Tuck into Boston's comfort eats
As one of the oldest cities in the USA, Boston has played a big role in crafting what we now know as traditional American food. Home to a patchwork of immigrant communities and in close proximity to crisp waters and dairy farms, this city's cuisine is unique in its own right.
We take a look at some of Beantown's most well-loved eats.
In New England, lobster bakes are traditionally cooked with corn and potatoes over a seaweed-fuelled fire on the beach. One of the city’s best downtown hotels, Millennium Bostonian Hotel Boston, is home to the well-regarded North 26 Restaurant and Bar, which features local and seasonal produce and serves up a hearty lobster bake for both lunch and dinner. Here, an almost 1 ¼ pound (or 600 gram) Maine lobster is baked and served with red bliss potatoes, local corn on the cob, alongside a cup of classic New England clam chowder, lemon, and drawn butter (from US$20 per person, available until 31 October, 2015). Grab a seat on the patio for some fresh air or dine indoors for a more sophisticated experience amid hickory and dark walnut woodwork.
Oysters on the half shell

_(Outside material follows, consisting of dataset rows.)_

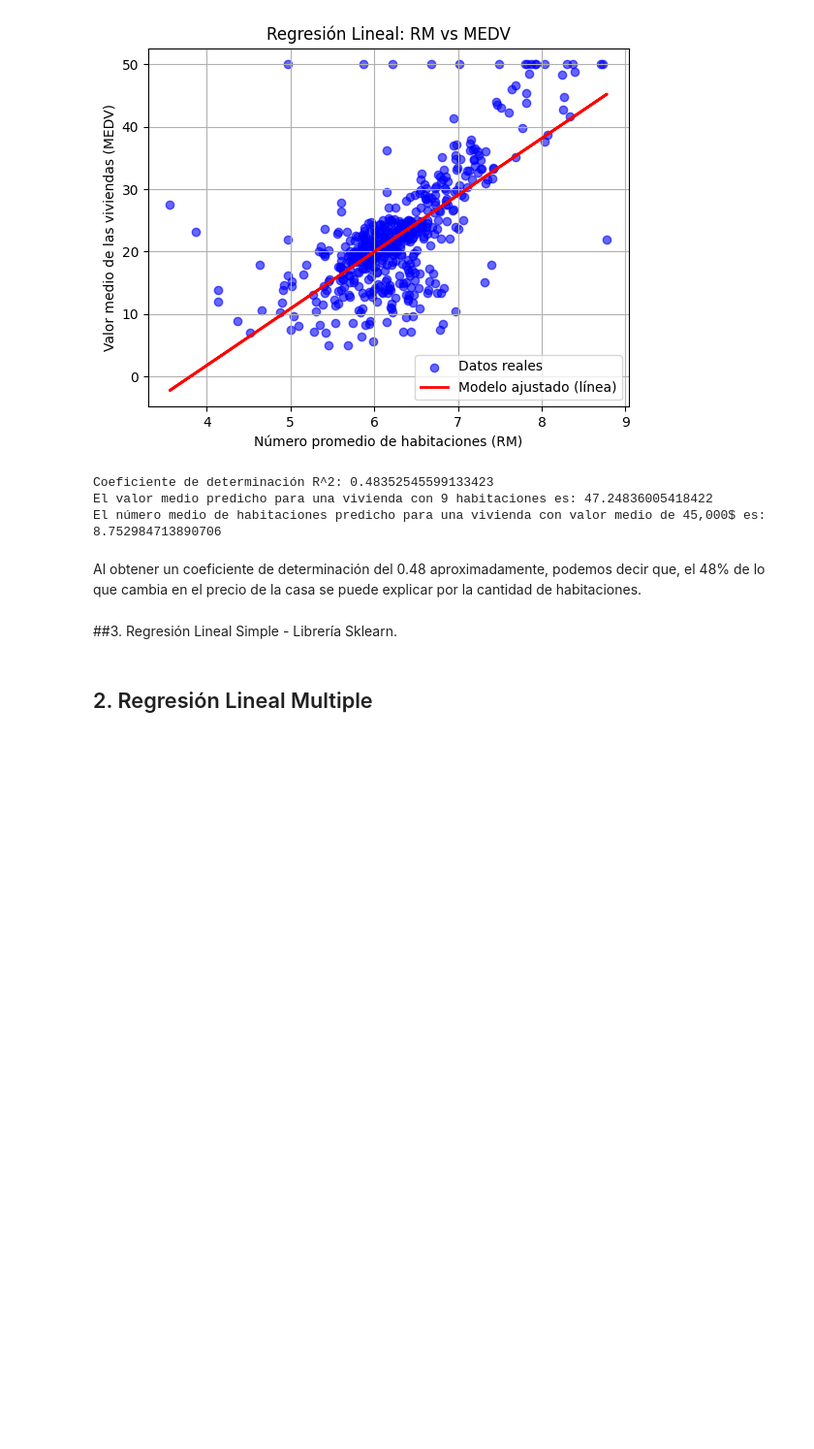
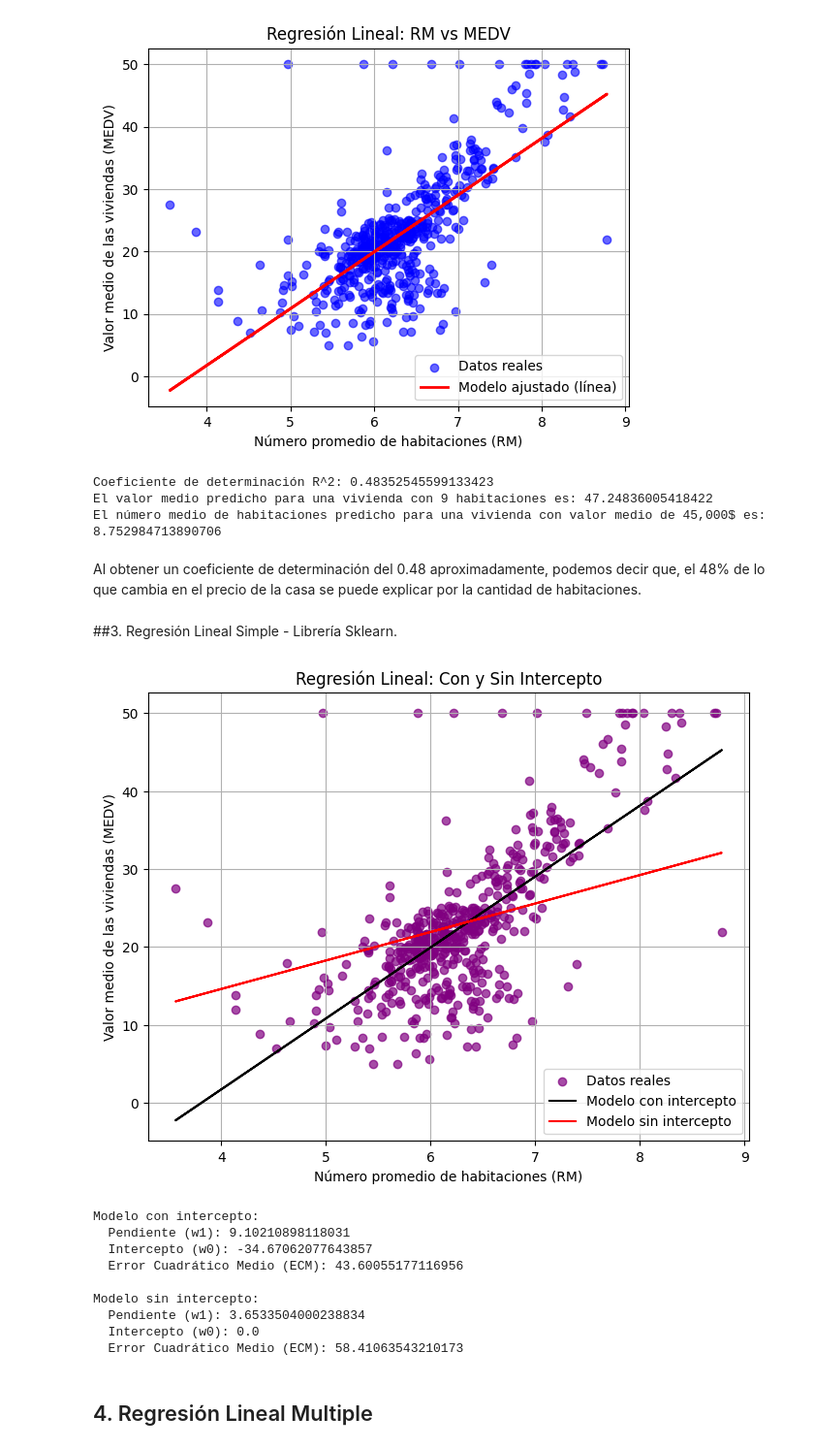
Before and after one commit to Lexie-v2/Goggle-CO, a Jupyter notebook: Lab2___Colab__Vera,V.ipynb, the cells around one changed output. Shown: that part at 97% size. Cells and saved outputs as stored; diff of their text form; code cells hidden in the pictures; blank space fills up the shorter version.

```diff
--- a/Lab2___Colab__Vera,V.ipynb
+++ b/Lab2___Colab__Vera,V.ipynb
@@ -164,5 +164,65 @@ El número medio de habitaciones predicho para una vivienda con valor medio de 4
 Al obtener un coeficiente de determinación del 0.48 aproximadamente, podemos decir que, el 48% de lo que cambia en el precio de la casa se puede explicar por la cantidad de habitaciones.
 # %% [markdown]
 ##3. Regresión Lineal Simple - Librería Sklearn.
+# %%
+X = df[['RM']]  # Variable independiente
+y = df['MEDV']  # Variable dependiente
+
+# --- Entrenar los modelos de regresión lineal ---
+# Modelo con intercepto (fit_intercept=True)
+model_with_intercept = LinearRegression(fit_intercept=True)
+model_with_intercept.fit(X, y)
+
+# Modelo sin intercepto (fit_intercept=False)
+model_without_intercept = LinearRegression(fit_intercept=False)
+model_without_intercept.fit(X, y)
+
+# --- Generar predicciones ---
+# Predicciones para el modelo con intercepto
+y_pred_with_intercept = model_with_intercept.predict(X)
+
+# Predicciones para el modelo sin intercepto
+y_pred_without_intercept = model_without_intercept.predict(X)
+
+# --- Visualizar los resultados ---
+plt.figure(figsize=(8, 6))
+plt.scatter(X, y, alpha=0.7, label="Datos reales", color="purple")  # Datos reales
+plt.plot(X, y_pred_with_intercept, label="Modelo con intercepto", color="black")  # Línea del modelo con intercepto
+plt.plot(X, y_pred_without_intercept, label="Modelo sin intercepto", color="red")  # Línea del modelo sin intercepto
+plt.xlabel("Número promedio de habitaciones (RM)")
+plt.ylabel("Valor medio de las viviendas (MEDV)")
+plt.title("Regresión Lineal: Con y Sin Intercepto")
+plt.legend()
+plt.grid(True)
+plt.show()
+
+# --- Calcular el Error Cuadrático Medio (ECM) ---
+# ECM para el modelo con intercepto
+mse_with_intercept = mean_squared_error(y, y_pred_with_intercept)
+
+# ECM para el modelo sin intercepto
+mse_without_intercept = mean_squared_error(y, y_pred_without_intercept)
+
+# --- Imprimir los resultados ---
+print("Modelo con intercepto:")
+print(f"  Pendiente (w1): {model_with_intercept.coef_[0]}")
+print(f"  Intercepto (w0): {model_with_intercept.intercept_}")
+print(f"  Error Cuadrático Medio (ECM): {mse_with_intercept}")
+
+print("\nModelo sin intercepto:")
+print(f"  Pendiente (w1): {model_without_intercept.coef_[0]}")
+print(f"  Intercepto (w0): {model_without_intercept.intercept_}")  # Será 0 en este caso
+print(f"  Error Cuadrático Medio (ECM): {mse_without_intercept}")
+# %% [output]
+[figure, added]
+Modelo con intercepto:
+  Pendiente (w1): 9.10210898118031
+  Intercepto (w0): -34.67062077643857
+  Error Cuadrático Medio (ECM): 43.60055177116956
+
+Modelo sin intercepto:
+  Pendiente (w1): 3.6533504000238834
+  Intercepto (w0): 0.0
+  Error Cuadrático Medio (ECM): 58.41063543210173
 # %% [markdown]
-## 2. Regresión Lineal Multiple
+## 4. Regresión Lineal Multiple
```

A 10-minute drive west along the Charles River from Millennium Bostonian Hotel Boston will land you at Island Creek Oyster Bar. This eatery has a loyal following among Boston's oyster lovers as it offers almost a dozen varieties of freshly shucked local oysters, such as Wellfleet, Chatham, First Light and Rocky Nook, which can be ordered individually. If you still haven't had your fill, take a short walk south to self-proclaimed modern neighbourhood tavern, Citizen Public House and Oyster Bar, in which you’ll find a range of market-fresh oysters that aren't limited to the New England region.
Boston may be home to Dunkin' Donuts, but scoping out quirky artisanal doughnut shops is the way to go. Less than a 10-minute drive south from Millennium Bostonian Hotel Boston is Blackbird Doughnuts. This specialty doughnut shop, which makes all of its goods onsite, is known for its unusual creations, such as Cheddar Jalapeno and Blackberry Lavender doughnuts. If you’re driving farther south, Kane's Handcrafted on Oliver Street doesn't only make some of the best doughnuts in the country, but it whips up deliciously indulgent cronuts, coffee rolls, cupcakes and sandwiches, too.
Dorchester is home to a large Vietnamese community as thousands of refugees settled here in the 70s. Thankfully, they brought their cuisine to the city and Bostonians have since gone crazy for pho. Dorchester's Anh Hong makes the most out of the region's seafood. Its sumptuous bun rieu is made with fresh crab, shrimp and spare ribs, all simmered together in a zesty red-hued stock.
Can’t get enough of lobster? From Millennium Bostonian Hotel Boston, cross the Bass River and continue east until you arrive at Yankee Lobster Company. There's nothing like a classic lobster roll made with chilled sweet morsels of juicy crustacean, tossed with lemon and creamy mayonnaise and served on a fluffy bun. Here, you’ll find generous helpings of succulent lobster meat on soft rolls, with coleslaw and fries on the side. Alternatively, trendy seafood eatery, Neptune Oyster, which is a mere five-minute walk north from the hotel, offers its lobster rolls warm, doused with hot butter and served on a toasted bun.